### ACTIVITY
Every line in the records below that holds the word "many" is to be copied.

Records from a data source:
= Beginning of Section =

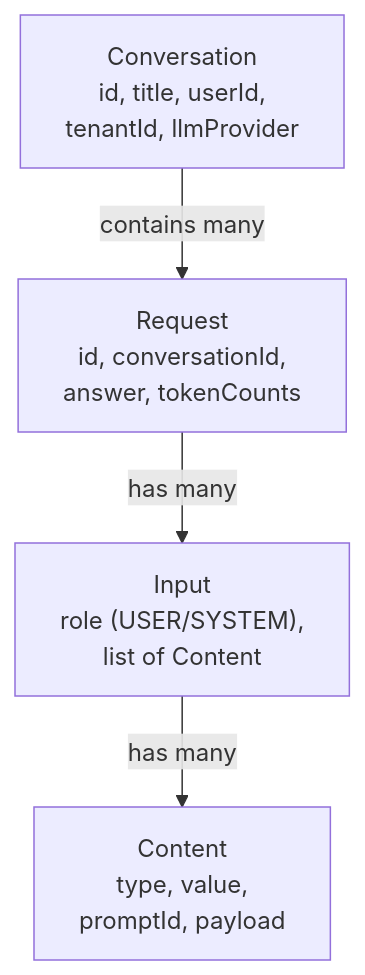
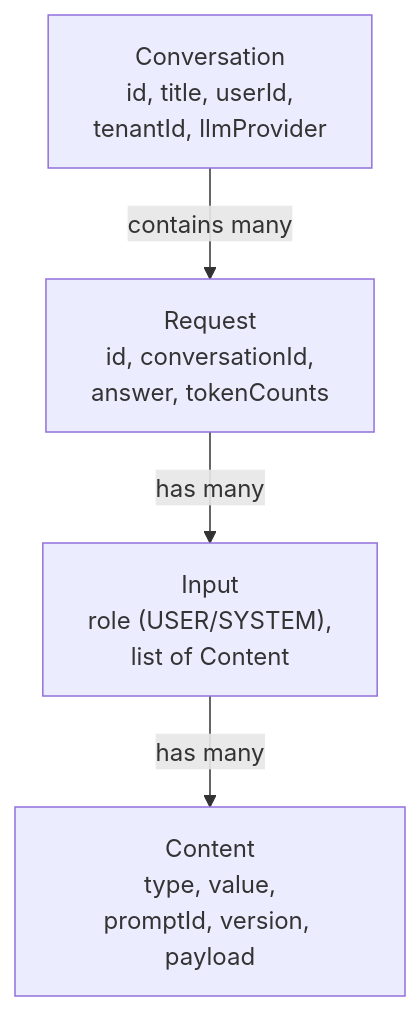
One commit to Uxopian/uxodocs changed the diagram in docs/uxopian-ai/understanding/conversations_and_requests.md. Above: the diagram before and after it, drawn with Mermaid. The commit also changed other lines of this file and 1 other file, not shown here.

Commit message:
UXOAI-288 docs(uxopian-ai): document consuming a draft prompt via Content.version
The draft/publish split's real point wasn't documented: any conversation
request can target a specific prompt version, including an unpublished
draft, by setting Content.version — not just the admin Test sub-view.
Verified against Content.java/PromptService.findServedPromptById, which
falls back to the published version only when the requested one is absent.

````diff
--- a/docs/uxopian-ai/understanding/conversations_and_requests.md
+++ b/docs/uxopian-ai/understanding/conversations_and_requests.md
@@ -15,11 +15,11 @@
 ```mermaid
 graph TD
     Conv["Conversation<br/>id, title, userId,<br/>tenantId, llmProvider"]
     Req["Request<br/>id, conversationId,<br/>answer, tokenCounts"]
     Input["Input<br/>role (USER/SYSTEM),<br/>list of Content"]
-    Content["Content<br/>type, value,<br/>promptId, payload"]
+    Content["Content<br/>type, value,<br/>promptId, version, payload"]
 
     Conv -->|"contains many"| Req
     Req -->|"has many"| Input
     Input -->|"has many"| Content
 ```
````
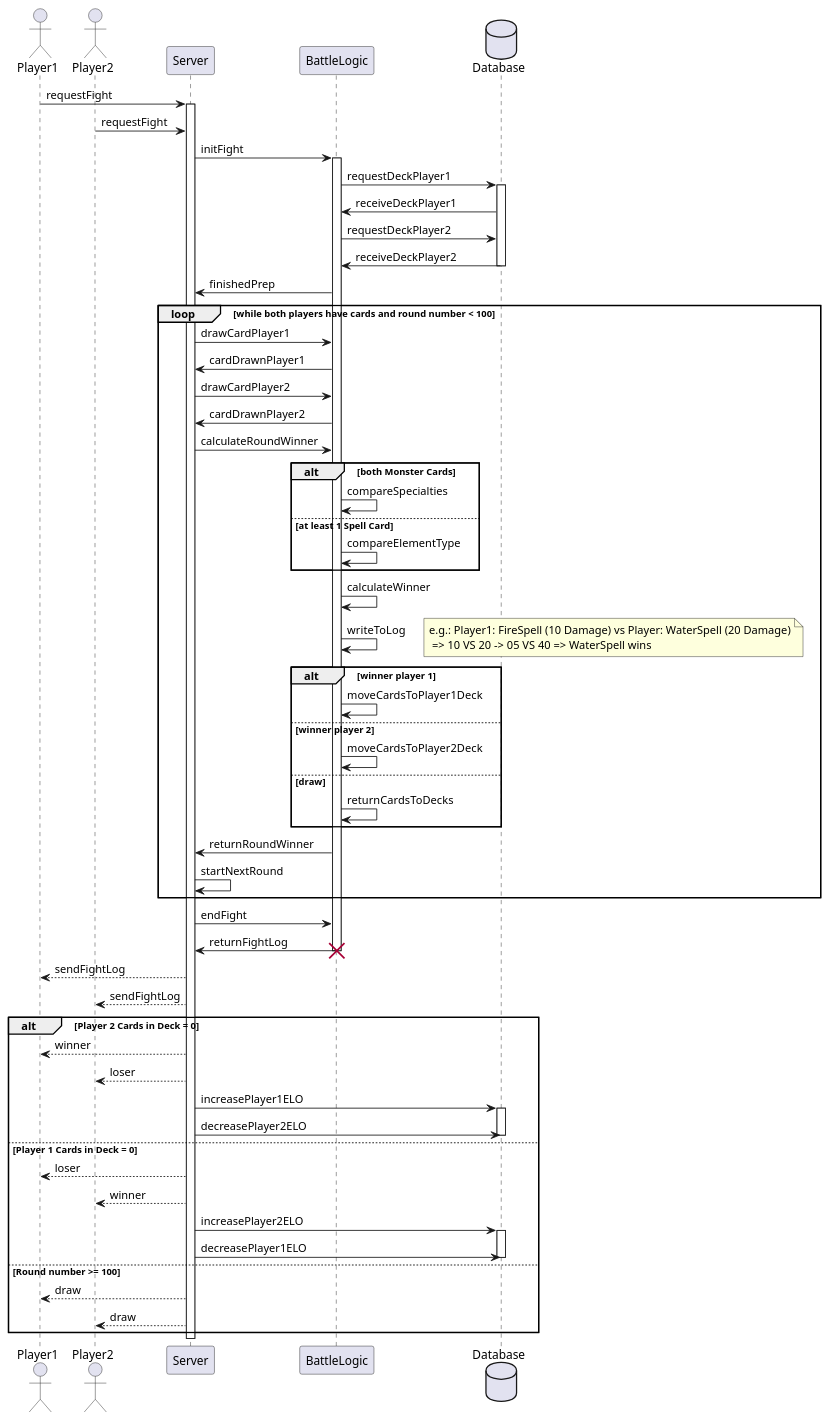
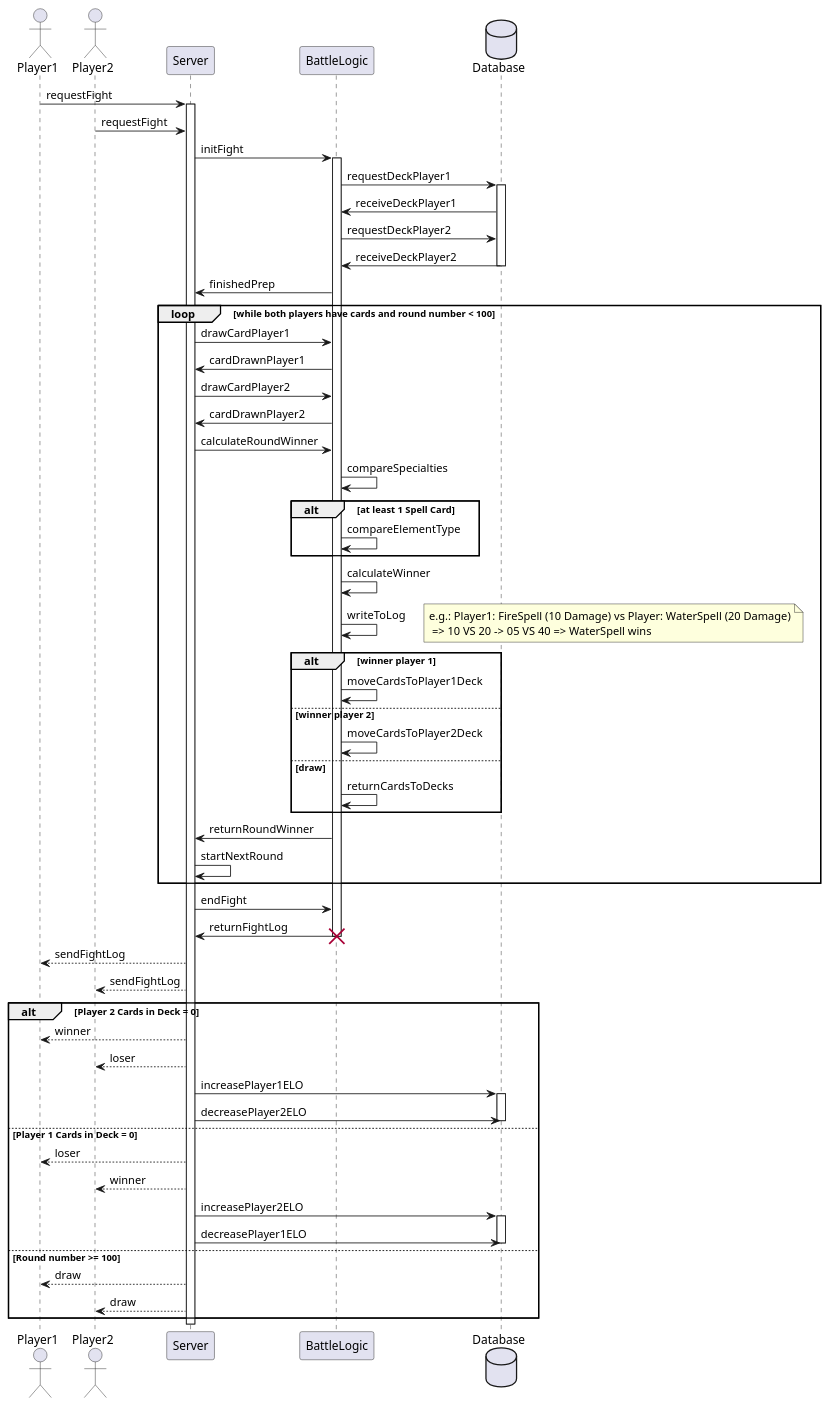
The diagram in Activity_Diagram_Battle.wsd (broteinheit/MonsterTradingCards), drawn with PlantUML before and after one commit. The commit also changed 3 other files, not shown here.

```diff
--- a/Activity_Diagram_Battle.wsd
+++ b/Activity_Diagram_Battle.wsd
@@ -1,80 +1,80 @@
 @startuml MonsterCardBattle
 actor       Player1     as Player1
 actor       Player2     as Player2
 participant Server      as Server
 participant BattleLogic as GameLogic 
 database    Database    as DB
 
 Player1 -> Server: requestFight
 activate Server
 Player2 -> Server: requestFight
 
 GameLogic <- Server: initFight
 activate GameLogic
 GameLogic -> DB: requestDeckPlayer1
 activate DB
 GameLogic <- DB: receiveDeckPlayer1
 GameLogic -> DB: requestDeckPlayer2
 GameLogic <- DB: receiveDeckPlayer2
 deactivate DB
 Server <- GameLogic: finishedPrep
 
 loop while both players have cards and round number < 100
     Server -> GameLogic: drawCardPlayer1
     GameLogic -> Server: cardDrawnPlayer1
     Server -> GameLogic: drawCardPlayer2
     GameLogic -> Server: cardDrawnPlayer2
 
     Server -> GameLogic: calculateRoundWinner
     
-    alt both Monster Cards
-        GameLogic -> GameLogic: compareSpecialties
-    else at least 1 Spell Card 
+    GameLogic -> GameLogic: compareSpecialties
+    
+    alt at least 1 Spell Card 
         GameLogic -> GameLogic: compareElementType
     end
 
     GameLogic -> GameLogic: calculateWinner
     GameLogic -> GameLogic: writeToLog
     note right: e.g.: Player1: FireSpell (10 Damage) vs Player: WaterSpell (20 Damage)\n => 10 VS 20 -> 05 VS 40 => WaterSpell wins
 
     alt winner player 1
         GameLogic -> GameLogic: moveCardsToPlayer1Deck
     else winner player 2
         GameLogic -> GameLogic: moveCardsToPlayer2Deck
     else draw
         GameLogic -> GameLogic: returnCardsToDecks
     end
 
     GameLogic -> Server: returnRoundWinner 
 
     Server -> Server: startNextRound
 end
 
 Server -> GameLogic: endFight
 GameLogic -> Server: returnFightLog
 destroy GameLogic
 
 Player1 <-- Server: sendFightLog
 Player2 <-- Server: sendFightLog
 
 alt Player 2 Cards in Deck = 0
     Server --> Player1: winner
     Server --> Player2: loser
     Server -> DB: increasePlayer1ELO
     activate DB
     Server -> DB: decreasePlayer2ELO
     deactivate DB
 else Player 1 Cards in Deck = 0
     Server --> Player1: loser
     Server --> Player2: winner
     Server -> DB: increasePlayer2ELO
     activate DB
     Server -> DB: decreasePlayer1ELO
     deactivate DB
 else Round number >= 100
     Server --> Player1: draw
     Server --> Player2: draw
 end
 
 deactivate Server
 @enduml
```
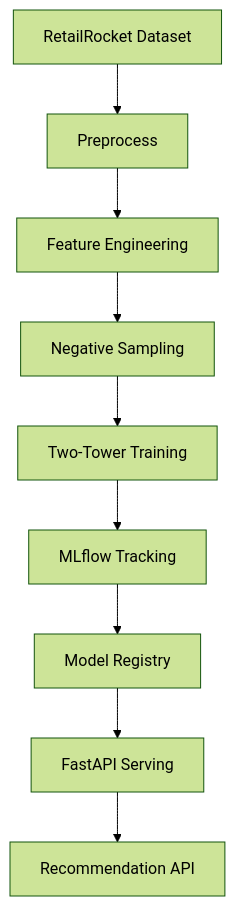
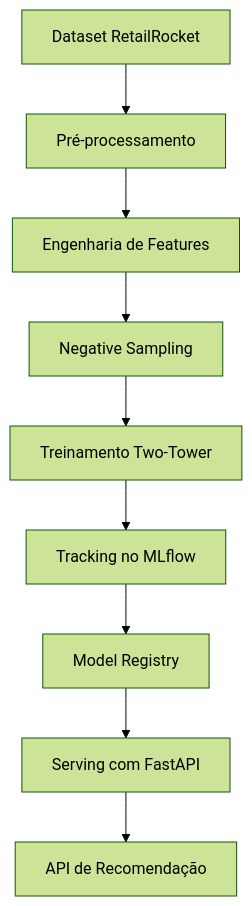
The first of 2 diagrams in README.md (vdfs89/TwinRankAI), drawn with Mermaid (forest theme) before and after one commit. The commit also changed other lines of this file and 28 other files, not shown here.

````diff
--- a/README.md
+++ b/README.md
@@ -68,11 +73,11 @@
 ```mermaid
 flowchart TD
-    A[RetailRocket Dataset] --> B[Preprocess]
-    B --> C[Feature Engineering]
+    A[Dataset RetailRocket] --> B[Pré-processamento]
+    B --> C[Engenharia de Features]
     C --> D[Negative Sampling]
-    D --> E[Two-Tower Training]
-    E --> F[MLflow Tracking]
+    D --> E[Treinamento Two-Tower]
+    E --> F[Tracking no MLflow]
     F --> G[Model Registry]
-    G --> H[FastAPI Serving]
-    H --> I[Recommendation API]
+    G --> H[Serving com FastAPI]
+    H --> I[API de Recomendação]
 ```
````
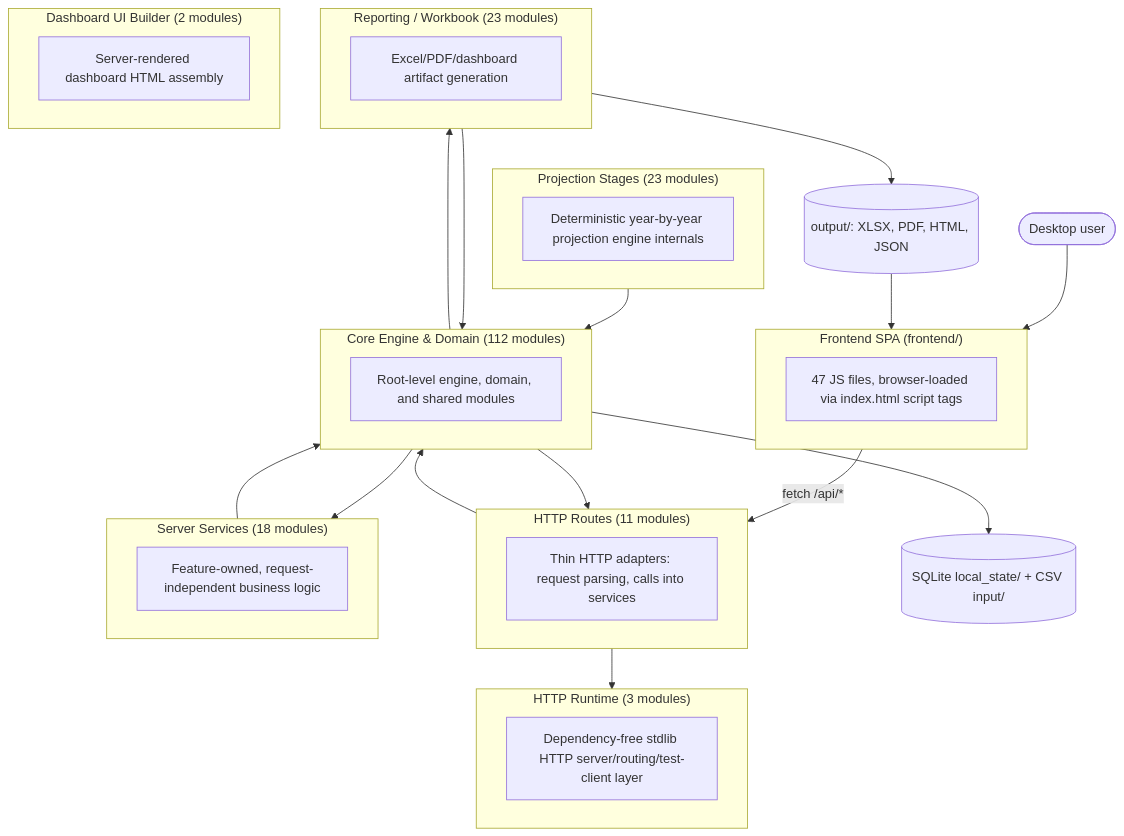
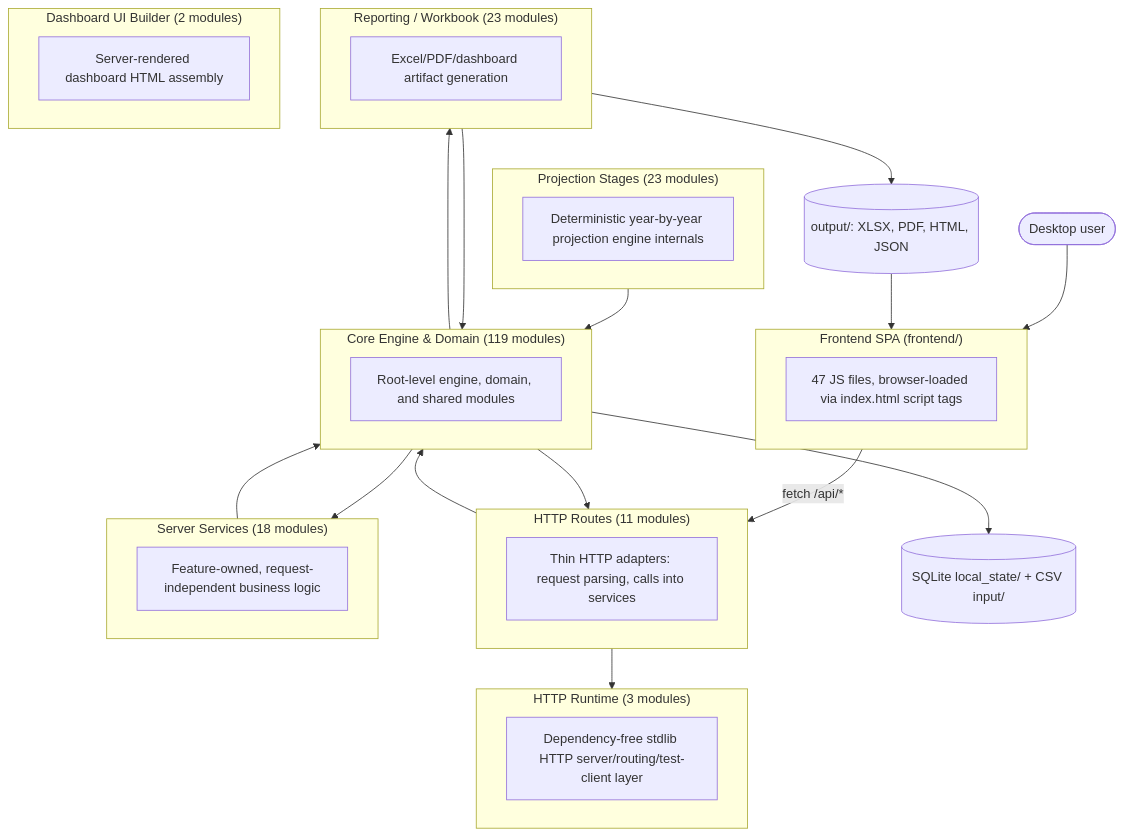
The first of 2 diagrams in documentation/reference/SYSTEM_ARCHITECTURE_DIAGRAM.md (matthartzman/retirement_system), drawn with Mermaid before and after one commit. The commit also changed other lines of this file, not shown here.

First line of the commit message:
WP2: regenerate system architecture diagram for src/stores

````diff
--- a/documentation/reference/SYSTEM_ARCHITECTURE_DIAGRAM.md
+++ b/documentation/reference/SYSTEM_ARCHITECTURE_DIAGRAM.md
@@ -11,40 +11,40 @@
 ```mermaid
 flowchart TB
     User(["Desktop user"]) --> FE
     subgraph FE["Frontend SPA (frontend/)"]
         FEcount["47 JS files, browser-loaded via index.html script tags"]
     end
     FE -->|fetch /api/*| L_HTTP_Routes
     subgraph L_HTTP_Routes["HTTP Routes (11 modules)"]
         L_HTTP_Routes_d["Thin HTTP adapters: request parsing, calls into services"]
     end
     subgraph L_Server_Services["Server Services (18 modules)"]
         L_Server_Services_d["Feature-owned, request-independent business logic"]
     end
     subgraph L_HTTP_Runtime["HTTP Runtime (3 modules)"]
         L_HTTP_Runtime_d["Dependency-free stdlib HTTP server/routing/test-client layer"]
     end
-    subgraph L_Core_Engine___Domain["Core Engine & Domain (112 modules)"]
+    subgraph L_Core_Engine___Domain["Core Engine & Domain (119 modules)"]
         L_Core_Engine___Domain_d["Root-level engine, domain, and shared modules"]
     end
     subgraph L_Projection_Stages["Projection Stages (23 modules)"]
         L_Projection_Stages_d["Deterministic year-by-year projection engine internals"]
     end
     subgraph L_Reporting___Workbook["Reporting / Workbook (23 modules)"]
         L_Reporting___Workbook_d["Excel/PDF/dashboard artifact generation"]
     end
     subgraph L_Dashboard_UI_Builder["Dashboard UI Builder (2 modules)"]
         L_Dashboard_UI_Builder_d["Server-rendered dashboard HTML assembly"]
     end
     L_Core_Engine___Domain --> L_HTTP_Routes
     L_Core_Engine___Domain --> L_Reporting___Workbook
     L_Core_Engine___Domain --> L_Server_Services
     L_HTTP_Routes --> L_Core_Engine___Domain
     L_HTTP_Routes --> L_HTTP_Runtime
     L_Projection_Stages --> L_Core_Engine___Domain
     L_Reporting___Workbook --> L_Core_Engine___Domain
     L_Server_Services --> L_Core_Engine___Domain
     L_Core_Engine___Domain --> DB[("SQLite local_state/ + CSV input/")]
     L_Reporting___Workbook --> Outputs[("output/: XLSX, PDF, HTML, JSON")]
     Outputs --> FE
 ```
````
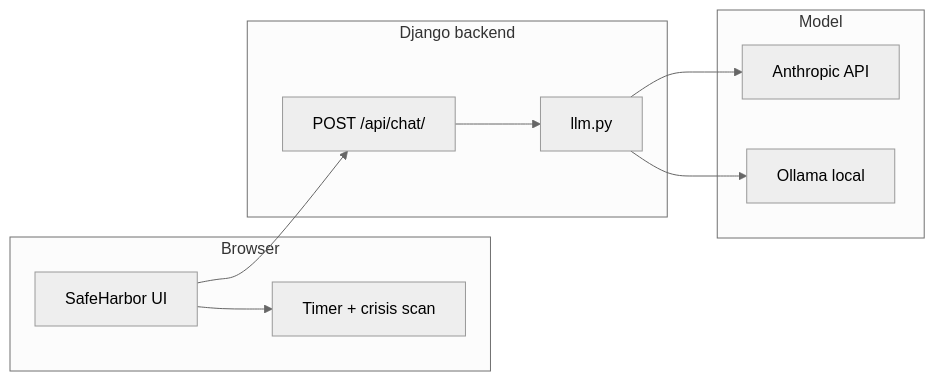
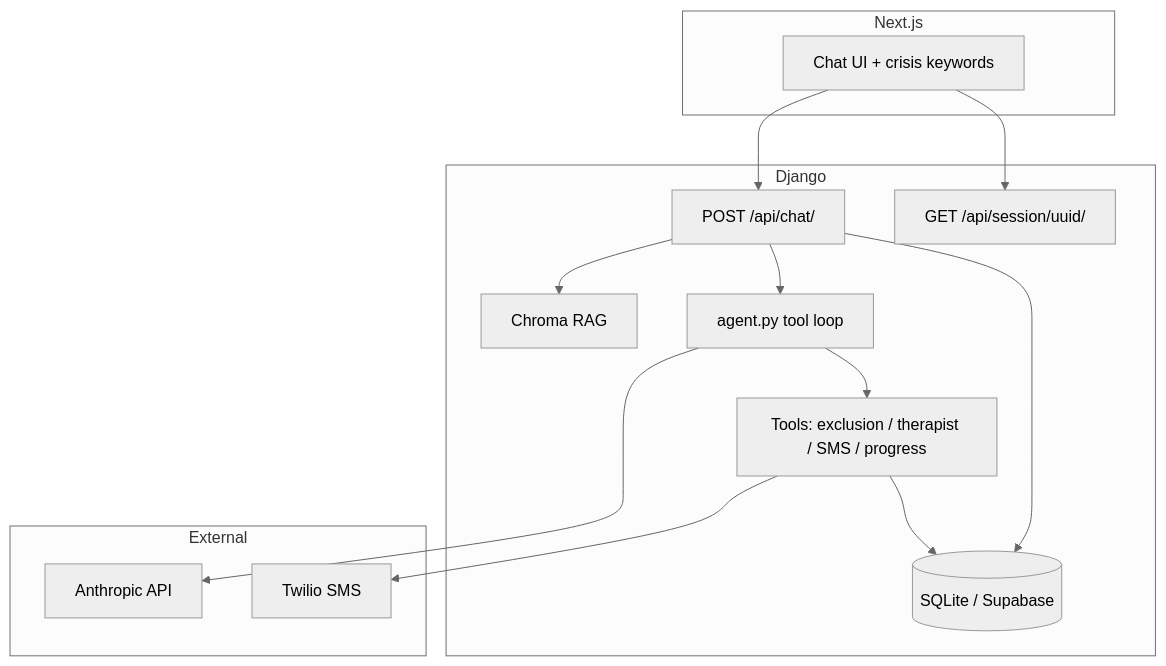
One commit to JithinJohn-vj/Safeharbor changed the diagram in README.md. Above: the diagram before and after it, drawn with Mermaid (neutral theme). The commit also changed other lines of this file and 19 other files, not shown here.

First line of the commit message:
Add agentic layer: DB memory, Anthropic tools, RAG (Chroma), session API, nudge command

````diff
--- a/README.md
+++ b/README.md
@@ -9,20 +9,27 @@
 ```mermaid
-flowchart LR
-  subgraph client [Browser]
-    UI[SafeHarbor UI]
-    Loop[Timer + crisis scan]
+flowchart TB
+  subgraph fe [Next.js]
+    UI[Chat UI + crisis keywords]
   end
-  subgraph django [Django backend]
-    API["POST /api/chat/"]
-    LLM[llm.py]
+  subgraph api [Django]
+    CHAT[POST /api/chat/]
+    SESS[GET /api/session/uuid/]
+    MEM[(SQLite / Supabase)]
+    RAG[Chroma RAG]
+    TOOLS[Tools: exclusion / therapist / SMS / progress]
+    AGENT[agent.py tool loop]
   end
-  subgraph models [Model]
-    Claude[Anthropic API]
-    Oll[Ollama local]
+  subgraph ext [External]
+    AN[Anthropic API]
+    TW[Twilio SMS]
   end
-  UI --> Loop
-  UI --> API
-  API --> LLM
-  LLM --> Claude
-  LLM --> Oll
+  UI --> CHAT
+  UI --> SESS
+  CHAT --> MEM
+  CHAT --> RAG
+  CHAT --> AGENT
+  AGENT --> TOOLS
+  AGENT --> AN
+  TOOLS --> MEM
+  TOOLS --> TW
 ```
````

= End of Section =

### RESULT FOR THIS TASK
     Conv -->|"contains many"| Req
     Req -->|"has many"| Input
     Input -->|"has many"| Content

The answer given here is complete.